* _TASK DIRECTIONS_:
For each record that follows, restate the text exactly and drop the pictures.

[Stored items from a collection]
BEGIN
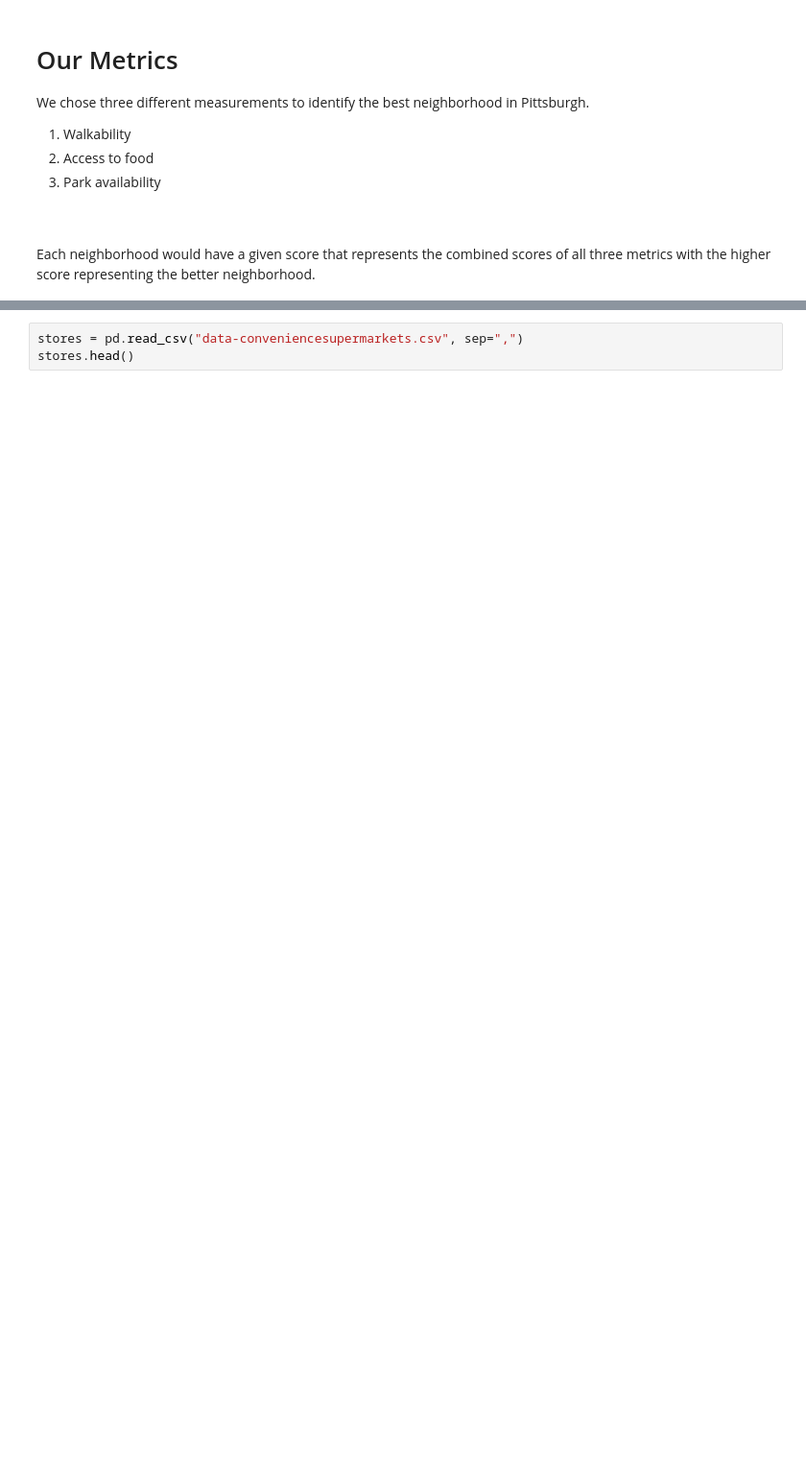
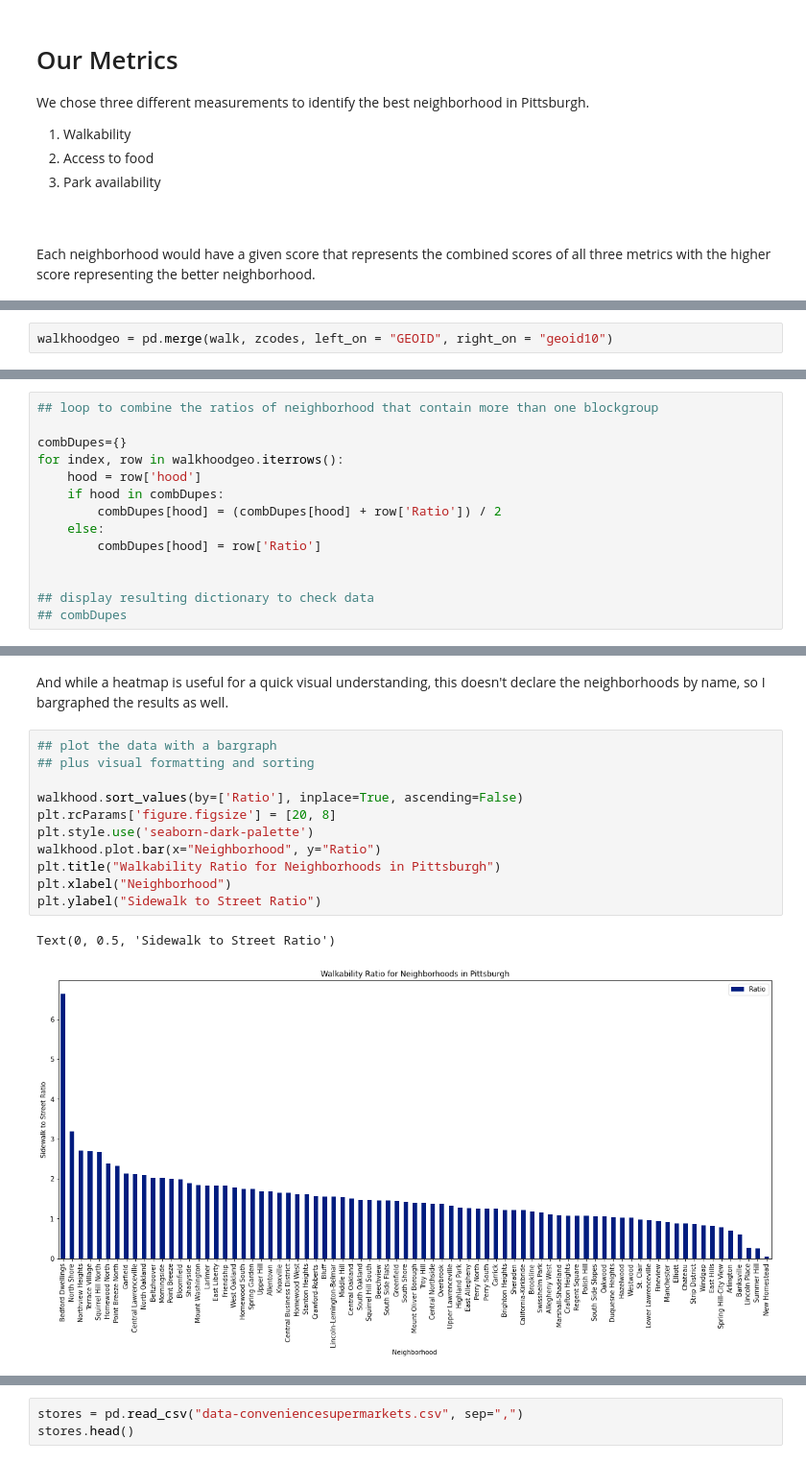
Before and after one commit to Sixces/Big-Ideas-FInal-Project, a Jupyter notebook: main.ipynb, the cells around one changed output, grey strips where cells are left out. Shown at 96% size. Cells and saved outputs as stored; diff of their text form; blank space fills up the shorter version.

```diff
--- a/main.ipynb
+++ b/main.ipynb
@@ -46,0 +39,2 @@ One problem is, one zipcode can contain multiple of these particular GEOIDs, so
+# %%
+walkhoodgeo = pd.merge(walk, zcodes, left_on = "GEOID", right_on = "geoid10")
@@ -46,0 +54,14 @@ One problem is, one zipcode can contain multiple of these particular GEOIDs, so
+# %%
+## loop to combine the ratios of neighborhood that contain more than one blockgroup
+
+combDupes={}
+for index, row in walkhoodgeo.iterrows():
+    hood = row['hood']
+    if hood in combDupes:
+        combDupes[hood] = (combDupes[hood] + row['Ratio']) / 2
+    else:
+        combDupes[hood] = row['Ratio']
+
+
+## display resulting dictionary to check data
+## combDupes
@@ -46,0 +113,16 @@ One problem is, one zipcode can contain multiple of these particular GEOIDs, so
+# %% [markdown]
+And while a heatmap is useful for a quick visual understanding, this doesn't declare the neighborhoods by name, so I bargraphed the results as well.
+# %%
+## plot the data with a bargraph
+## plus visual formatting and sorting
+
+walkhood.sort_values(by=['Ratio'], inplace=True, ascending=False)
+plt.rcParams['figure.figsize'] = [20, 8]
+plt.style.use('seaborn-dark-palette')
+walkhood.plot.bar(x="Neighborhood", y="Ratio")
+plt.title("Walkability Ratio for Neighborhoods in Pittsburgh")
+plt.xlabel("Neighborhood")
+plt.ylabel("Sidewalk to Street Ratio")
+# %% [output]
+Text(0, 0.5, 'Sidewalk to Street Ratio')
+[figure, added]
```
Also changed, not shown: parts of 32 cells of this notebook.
END
* _ANSWER SPACE_:
Before and after one commit to Sixces/Big-Ideas-FInal-Project, a Jupyter notebook: main.ipynb, the cells around one changed output, grey strips where cells are left out. Shown at 96% size. Cells and saved outputs as stored; diff of their text form; blank space fills up the shorter version.

```diff
--- a/main.ipynb
+++ b/main.ipynb
@@ -46,0 +39,2 @@ One problem is, one zipcode can contain multiple of these particular GEOIDs, so
+# %%
+walkhoodgeo = pd.merge(walk, zcodes, left_on = "GEOID", right_on = "geoid10")
@@ -46,0 +54,14 @@ One problem is, one zipcode can contain multiple of these particular GEOIDs, so
+# %%
+## loop to combine the ratios of neighborhood that contain more than one blockgroup
+
+combDupes={}
+for index, row in walkhoodgeo.iterrows():
+    hood = row['hood']
+    if hood in combDupes:
+        combDupes[hood] = (combDupes[hood] + row['Ratio']) / 2
+    else:
+        combDupes[hood] = row['Ratio']
+
+
+## display resulting dictionary to check data
+## combDupes
@@ -46,0 +113,16 @@ One problem is, one zipcode can contain multiple of these particular GEOIDs, so
+# %% [markdown]
+And while a heatmap is useful for a quick visual understanding, this doesn't declare the neighborhoods by name, so I bargraphed the results as well.
+# %%
+## plot the data with a bargraph
+## plus visual formatting and sorting
+
+walkhood.sort_values(by=['Ratio'], inplace=True, ascending=False)
+plt.rcParams['figure.figsize'] = [20, 8]
+plt.style.use('seaborn-dark-palette')
+walkhood.plot.bar(x="Neighborhood", y="Ratio")
+plt.title("Walkability Ratio for Neighborhoods in Pittsburgh")
+plt.xlabel("Neighborhood")
+plt.ylabel("Sidewalk to Street Ratio")
+# %% [output]
+Text(0, 0.5, 'Sidewalk to Street Ratio')
+[figure, added]
```
Also changed, not shown: parts of 32 cells of this notebook.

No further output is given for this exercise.